The Godfather

1972 Drama / Crime Movie
Based Upon the novel by Mario Puzo.
"Mr. Corleone is Johnny's godfather. To the Italian people, that is a very religious, sacred, close relationship."Tom Hagen to Woltz
Director: Francis Ford Coppola

Screenplay: Francis Ford Coppola and Mario Puzo. Adapted from the novel The Godfather by Mario Puzo.
Music: Nino Rota
Running time: 175 minutes

Minor Spoilers Below: Go watch the movie!

Best Movie of All Time!... as voted upon by the users of it makes top 5 for most everyone else's lists.

This movie follows the exploits of the Corleone family, one of the five major Mafia families in New York City, right after the end of World War II.

This movie portrays the Mafia from the inside. It shows us a group of folk loyal to the Godfather, a patriarch who metes out wisdom and justice. A man who is willing to help out his friends in need, and expect perhaps nothing in return other than another favor owed back.

"You shall have your justice. Some day, and that day may never come, I will call upon you to do me a service in return. Until that day, consider this justice a gift from my wife, your daughter's godmother." -Don Vito Corleone to Bonasera

Granted, the justice dished out in this movie is hardly the type that most people think of when they hear the word. But Coppola is brilliant in making us sympathize with these violent criminals. He convinces the audience that those who run up against the judgement of the family deserved what was coming to them.

One scene which does this quite well is when we see Don Corleone (Brando) arguing that they should stay out of Narcotics. Liquor, Gambling, Women, these are victimless crimes. But to the Don, drugs are a dirty business, and it is best to keep his hands out of it.

The movie follows the actions that the Godfather's sons are forced to take in order to protect their father, and the rest of their family, when the Godfather is injured by a would-be assassin.

Coppola's attention to detail is amazing. Every little thing is arrayed just so, to either convince you that it really is New York in the middle 40's, or as a piece of subtle symbolism that, when they all add up, hammer his point through. Aren't subliminal messages fun?

This movie was one of the few that was able to achieve both critical acclaim, and box-office success. It received the following Academy Awards and Nominations: Winning:

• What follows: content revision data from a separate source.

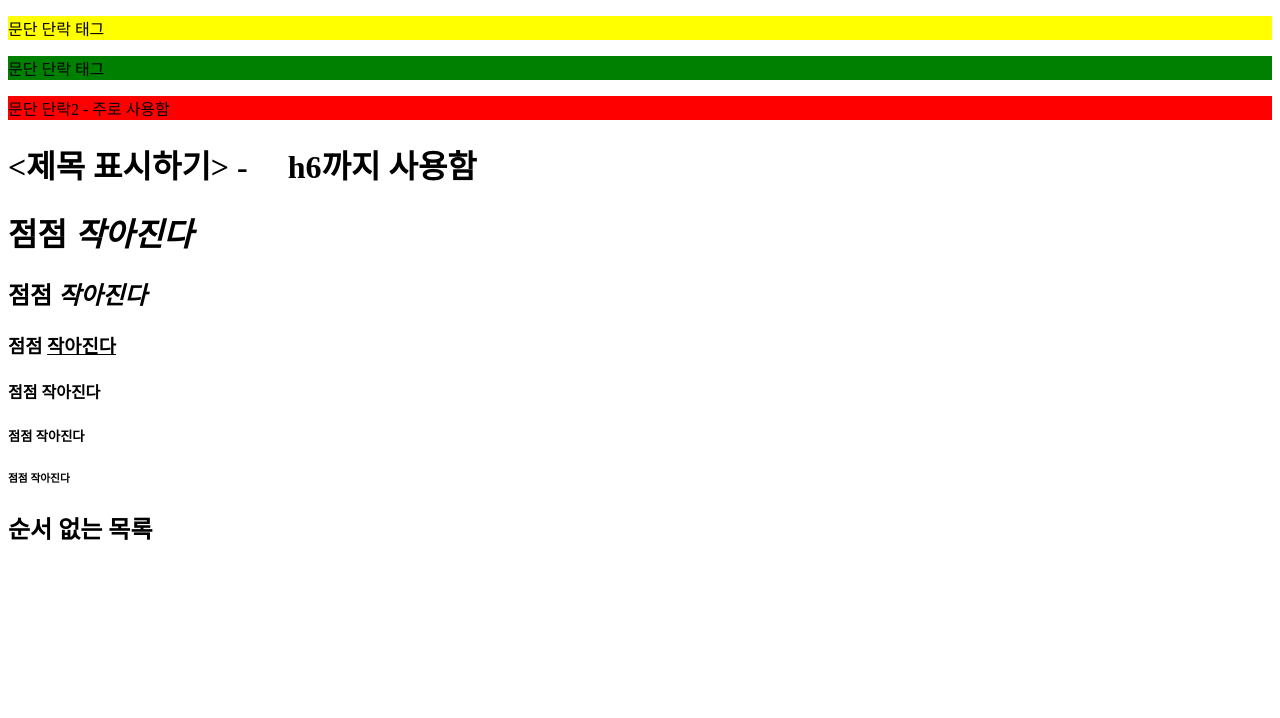
Repository: hsaar/jsworkplace
Page: http://localhost/testjsp/html/test01.jsp
These files come from the project's save history. The page is drawn as it stood at one moment and after the next save; the edit follows.
The browser window is 1280 px wide. The pictures show the whole page.
The page is served by Tomcat 9.

Above is the page before, as saved 2025-08-19 03:09:53.

After the next save:
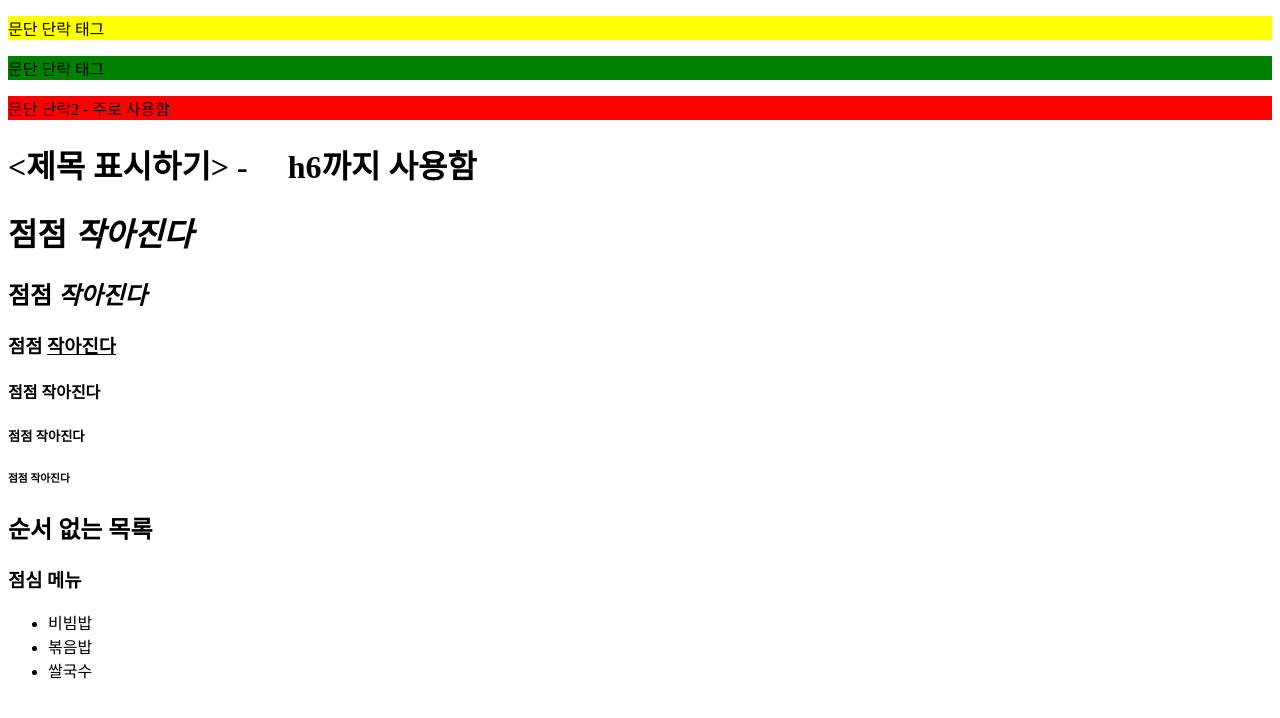
Saved 84 s later.
--- a/testjsp/src/main/webapp/html/test01.jsp
+++ b/testjsp/src/main/webapp/html/test01.jsp
@@ -23,6 +23,12 @@
 	</div>
 	<div>
 		<h2>순서 없는 목록</h2>
+		<h3>점심 메뉴</h3>
+		<ul>
+			<li>비빔밥</li>
+			<li>볶음밥</li>
+			<li>쌀국수</li>
+		</ul>
 
 	</div>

While this movie was hardly the original Mafia / Gangster movie, it certainly revitalized the genre, setting the stage for classics such as Goodfellas, The Usual Suspects, Scarface, and of course, The Godfather Part II & III. It was one of the first steps leading to the Glorification of Organized Crime in popular culture.

It also had a tremendous effect on the careers of most of the actors in it. It made the careers of Pacino and Keaton, vaulting them into the spotlight from relative obscurity. It was also the defining role for most of the other actors, most notably Marlon Brando. Whenever people think of Brando, one of two things usually pops to mind, his appearance in A Streetcar Named Desire, or The Godfather, and for most people it's The Godfather.

Oh yes. And another thing I've noticed while doing a little research for this node. The general consensus is that you have no right to call yourself a man if you haven't seen this movie. Ladies, you're still fine, but you guys had better see it.

Marlon Brando           Don Vito Corleone  
Al Pacino               Michael Corleone  
Diane Keaton            Kay Adams Corleone  
Robert Duvall           Tom Hagen  
Richard S. Castellano   Peter Clemenza  
James Caan              Santino 'Sonny' Corleone  
Sterling Hayden         Police Captain McCluskey  
Talia Shire             Constanzia 'Connie' Corleone-Rizzi  
John Marley             Jack Woltz  
Richard Conte           Don Emilio Barzini  
Al Lettieri             Virgil 'The Turk' Sollozzo  
Abe Vigoda              Sal Tessio  
Gianni Russo            Carlo Rizzi  
John Cazale             Frederico 'Fredo/Freddie' Corleone  
Rudy Bond               Ottilio Cuneo  
1: Marlon refused his award, sending an actress portraying an American Indian in his stead, who passed along the message that he didn't want this, his 2nd Academy Award, due to the portrayal of Indians in the Cinema and Television.
2: That's right, Three freaking different nominations from one movie in the same category. Wooha!